Task requirements: Print every line below exactly as written, but leave the pictures behind.

Data section:
↓↓↓
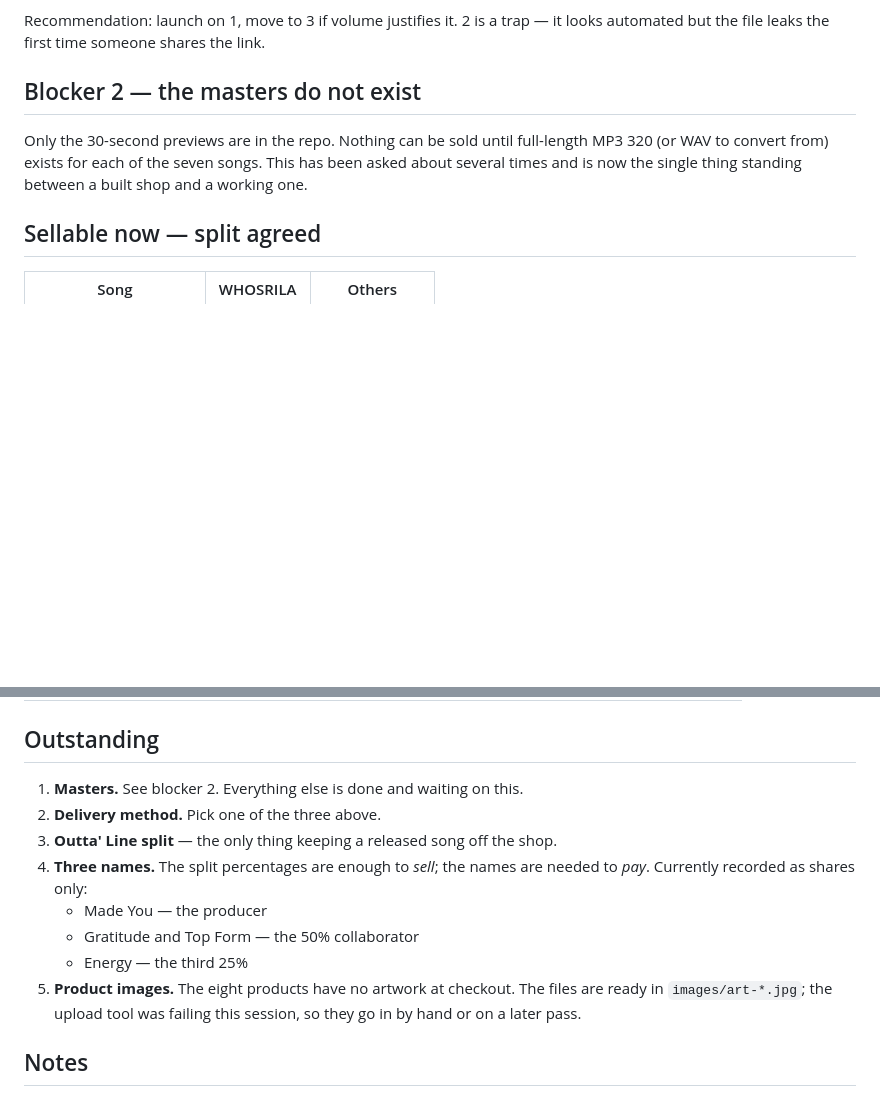
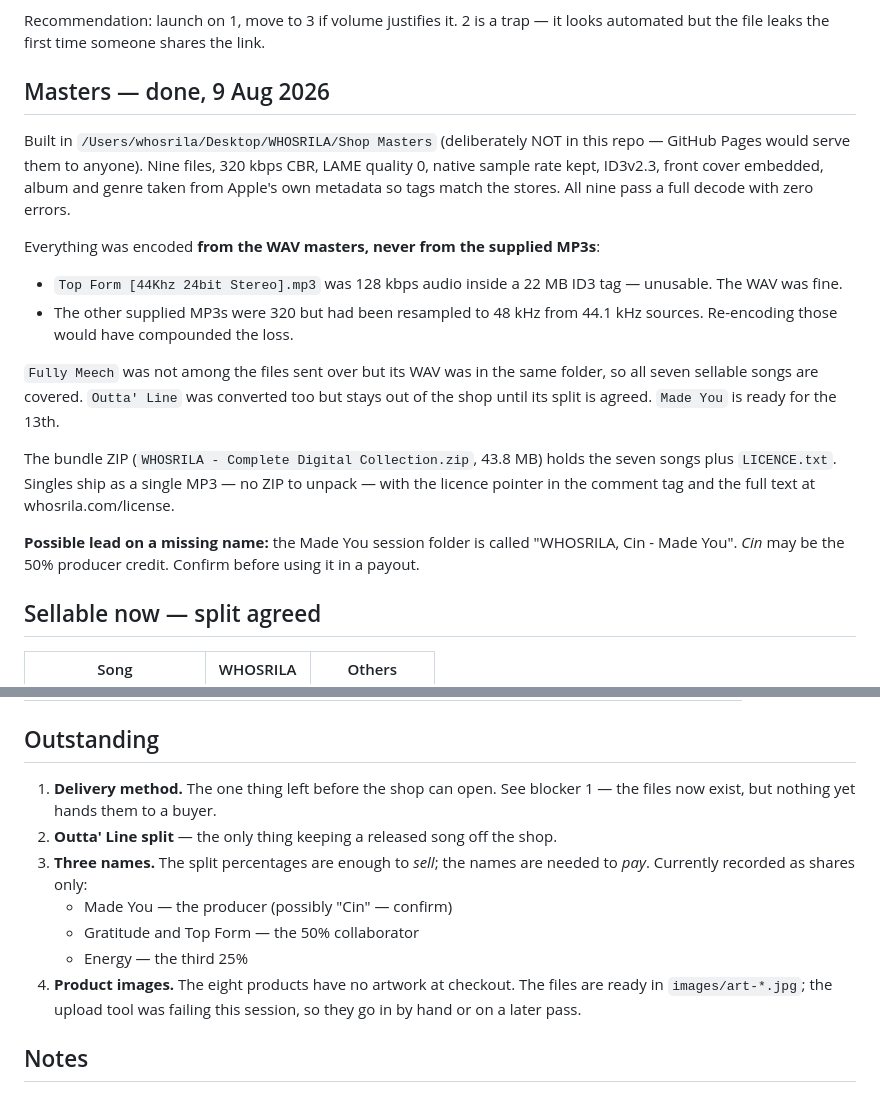
Before and after one commit to whosrila/whosrila-site, a Markdown page: SHOP-TODO.md, 2 parts joined by grey strips. Drawn GitHub-style; blank space fills up the shorter version.

Commit message:
Masters converted: 9 songs at MP3 320 from the WAVs
WHOSRILA supplied the mixed and mastered files, so the shop's blocking
dependency is cleared. Nine songs encoded to 320 kbps CBR (LAME quality 0),
native sample rate preserved, ID3v2.3 with embedded front cover, album and
genre pulled from the iTunes lookup so tags match the stores. All nine pass
a full decode with no errors.

Encoded from the WAVs throughout, not the supplied MP3s. Top Form's MP3 was
128 kbps audio wrapped in a 22 MB ID3 tag, and the rest had been resampled
to 48 kHz from 44.1 kHz sources - re-encoding those would have compounded
the loss for no reason.

Fully Meech was not sent but its WAV was in the same folder, so all seven
sellable songs are covered. Outta' Line converted but still held back; its
split is unagreed. Made You is ready for the 13th.

Files live outside the repo, in ~/Desktop/WHOSRILA/Shop Masters - committing
them would publish them, since GitHub Pages serves everything.

Delivery is now the only thing left before the shop can open.

Co-Authored-By: Claude Opus 5 <noreply@anthropic.com>

```diff
--- a/SHOP-TODO.md
+++ b/SHOP-TODO.md
@@ -53,12 +53,34 @@ first:
 Recommendation: launch on 1, move to 3 if volume justifies it. 2 is a trap —
 it looks automated but the file leaks the first time someone shares the link.
 
-## Blocker 2 — the masters do not exist
+## Masters — done, 9 Aug 2026
 
-Only the 30-second previews are in the repo. Nothing can be sold until
-full-length MP3 320 (or WAV to convert from) exists for each of the seven
-songs. This has been asked about several times and is now the single thing
-standing between a built shop and a working one.
+Built in `/Users/whosrila/Desktop/WHOSRILA/Shop Masters` (deliberately NOT in
+this repo — GitHub Pages would serve them to anyone). Nine files, 320 kbps CBR,
+LAME quality 0, native sample rate kept, ID3v2.3, front cover embedded, album
+and genre taken from Apple's own metadata so tags match the stores. All nine
+pass a full decode with zero errors.
+
+Everything was encoded **from the WAV masters, never from the supplied MP3s**:
+
+- `Top Form [44Khz 24bit Stereo].mp3` was 128 kbps audio inside a 22 MB ID3
+  tag — unusable. The WAV was fine.
+- The other supplied MP3s were 320 but had been resampled to 48 kHz from
+  44.1 kHz sources. Re-encoding those would have compounded the loss.
+
+`Fully Meech` was not among the files sent over but its WAV was in the same
+folder, so all seven sellable songs are covered. `Outta' Line` was converted
+too but stays out of the shop until its split is agreed. `Made You` is ready
+for the 13th.
+
+The bundle ZIP (`WHOSRILA - Complete Digital Collection.zip`, 43.8 MB) holds
+the seven songs plus `LICENCE.txt`. Singles ship as a single MP3 — no ZIP to
+unpack — with the licence pointer in the comment tag and the full text at
+whosrila.com/license.
+
+**Possible lead on a missing name:** the Made You session folder is called
+"WHOSRILA, Cin - Made You". *Cin* may be the 50% producer credit. Confirm
+before using it in a payout.
 
 ## Sellable now — split agreed
 
@@ -87,15 +109,15 @@ the rest of the swap.
 
 ## Outstanding
 
-1. **Masters.** See blocker 2. Everything else is done and waiting on this.
-2. **Delivery method.** Pick one of the three above.
-3. **Outta' Line split** — the only thing keeping a released song off the shop.
-4. **Three names.** The split percentages are enough to *sell*; the names are
+1. **Delivery method.** The one thing left before the shop can open. See
+   blocker 1 — the files now exist, but nothing yet hands them to a buyer.
+2. **Outta' Line split** — the only thing keeping a released song off the shop.
+3. **Three names.** The split percentages are enough to *sell*; the names are
    needed to *pay*. Currently recorded as shares only:
-   - Made You — the producer
+   - Made You — the producer (possibly "Cin" — confirm)
    - Gratitude and Top Form — the 50% collaborator
    - Energy — the third 25%
-5. **Product images.** The eight products have no artwork at checkout. The
+4. **Product images.** The eight products have no artwork at checkout. The
    files are ready in `images/art-*.jpg`; the upload tool was failing this
    session, so they go in by hand or on a later pass.
 
```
↑↑↑
Solution for this problem:
Before and after one commit to whosrila/whosrila-site, a Markdown page: SHOP-TODO.md, 2 parts joined by grey strips. Drawn GitHub-style; blank space fills up the shorter version.

Commit message:
Masters converted: 9 songs at MP3 320 from the WAVs
WHOSRILA supplied the mixed and mastered files, so the shop's blocking
dependency is cleared. Nine songs encoded to 320 kbps CBR (LAME quality 0),
native sample rate preserved, ID3v2.3 with embedded front cover, album and
genre pulled from the iTunes lookup so tags match the stores. All nine pass
a full decode with no errors.

Encoded from the WAVs throughout, not the supplied MP3s. Top Form's MP3 was
128 kbps audio wrapped in a 22 MB ID3 tag, and the rest had been resampled
to 48 kHz from 44.1 kHz sources - re-encoding those would have compounded
the loss for no reason.

Fully Meech was not sent but its WAV was in the same folder, so all seven
sellable songs are covered. Outta' Line converted but still held back; its
split is unagreed. Made You is ready for the 13th.

Files live outside the repo, in ~/Desktop/WHOSRILA/Shop Masters - committing
them would publish them, since GitHub Pages serves everything.

Delivery is now the only thing left before the shop can open.

Co-Authored-By: Claude Opus 5 <noreply@anthropic.com>

```diff
--- a/SHOP-TODO.md
+++ b/SHOP-TODO.md
@@ -53,12 +53,34 @@ first:
 Recommendation: launch on 1, move to 3 if volume justifies it. 2 is a trap —
 it looks automated but the file leaks the first time someone shares the link.
 
-## Blocker 2 — the masters do not exist
+## Masters — done, 9 Aug 2026
 
-Only the 30-second previews are in the repo. Nothing can be sold until
-full-length MP3 320 (or WAV to convert from) exists for each of the seven
-songs. This has been asked about several times and is now the single thing
-standing between a built shop and a working one.
+Built in `/Users/whosrila/Desktop/WHOSRILA/Shop Masters` (deliberately NOT in
+this repo — GitHub Pages would serve them to anyone). Nine files, 320 kbps CBR,
+LAME quality 0, native sample rate kept, ID3v2.3, front cover embedded, album
+and genre taken from Apple's own metadata so tags match the stores. All nine
+pass a full decode with zero errors.
+
+Everything was encoded **from the WAV masters, never from the supplied MP3s**:
+
+- `Top Form [44Khz 24bit Stereo].mp3` was 128 kbps audio inside a 22 MB ID3
+  tag — unusable. The WAV was fine.
+- The other supplied MP3s were 320 but had been resampled to 48 kHz from
+  44.1 kHz sources. Re-encoding those would have compounded the loss.
+
+`Fully Meech` was not among the files sent over but its WAV was in the same
+folder, so all seven sellable songs are covered. `Outta' Line` was converted
+too but stays out of the shop until its split is agreed. `Made You` is ready
+for the 13th.
+
+The bundle ZIP (`WHOSRILA - Complete Digital Collection.zip`, 43.8 MB) holds
+the seven songs plus `LICENCE.txt`. Singles ship as a single MP3 — no ZIP to
+unpack — with the licence pointer in the comment tag and the full text at
+whosrila.com/license.
+
+**Possible lead on a missing name:** the Made You session folder is called
+"WHOSRILA, Cin - Made You". *Cin* may be the 50% producer credit. Confirm
+before using it in a payout.
 
 ## Sellable now — split agreed
 
@@ -87,15 +109,15 @@ the rest of the swap.
 
 ## Outstanding
 
-1. **Masters.** See blocker 2. Everything else is done and waiting on this.
-2. **Delivery method.** Pick one of the three above.
-3. **Outta' Line split** — the only thing keeping a released song off the shop.
-4. **Three names.** The split percentages are enough to *sell*; the names are
+1. **Delivery method.** The one thing left before the shop can open. See
+   blocker 1 — the files now exist, but nothing yet hands them to a buyer.
+2. **Outta' Line split** — the only thing keeping a released song off the shop.
+3. **Three names.** The split percentages are enough to *sell*; the names are
    needed to *pay*. Currently recorded as shares only:
-   - Made You — the producer
+   - Made You — the producer (possibly "Cin" — confirm)
    - Gratitude and Top Form — the 50% collaborator
    - Energy — the third 25%
-5. **Product images.** The eight products have no artwork at checkout. The
+4. **Product images.** The eight products have no artwork at checkout. The
    files are ready in `images/art-*.jpg`; the upload tool was failing this
    session, so they go in by hand or on a later pass.
 
```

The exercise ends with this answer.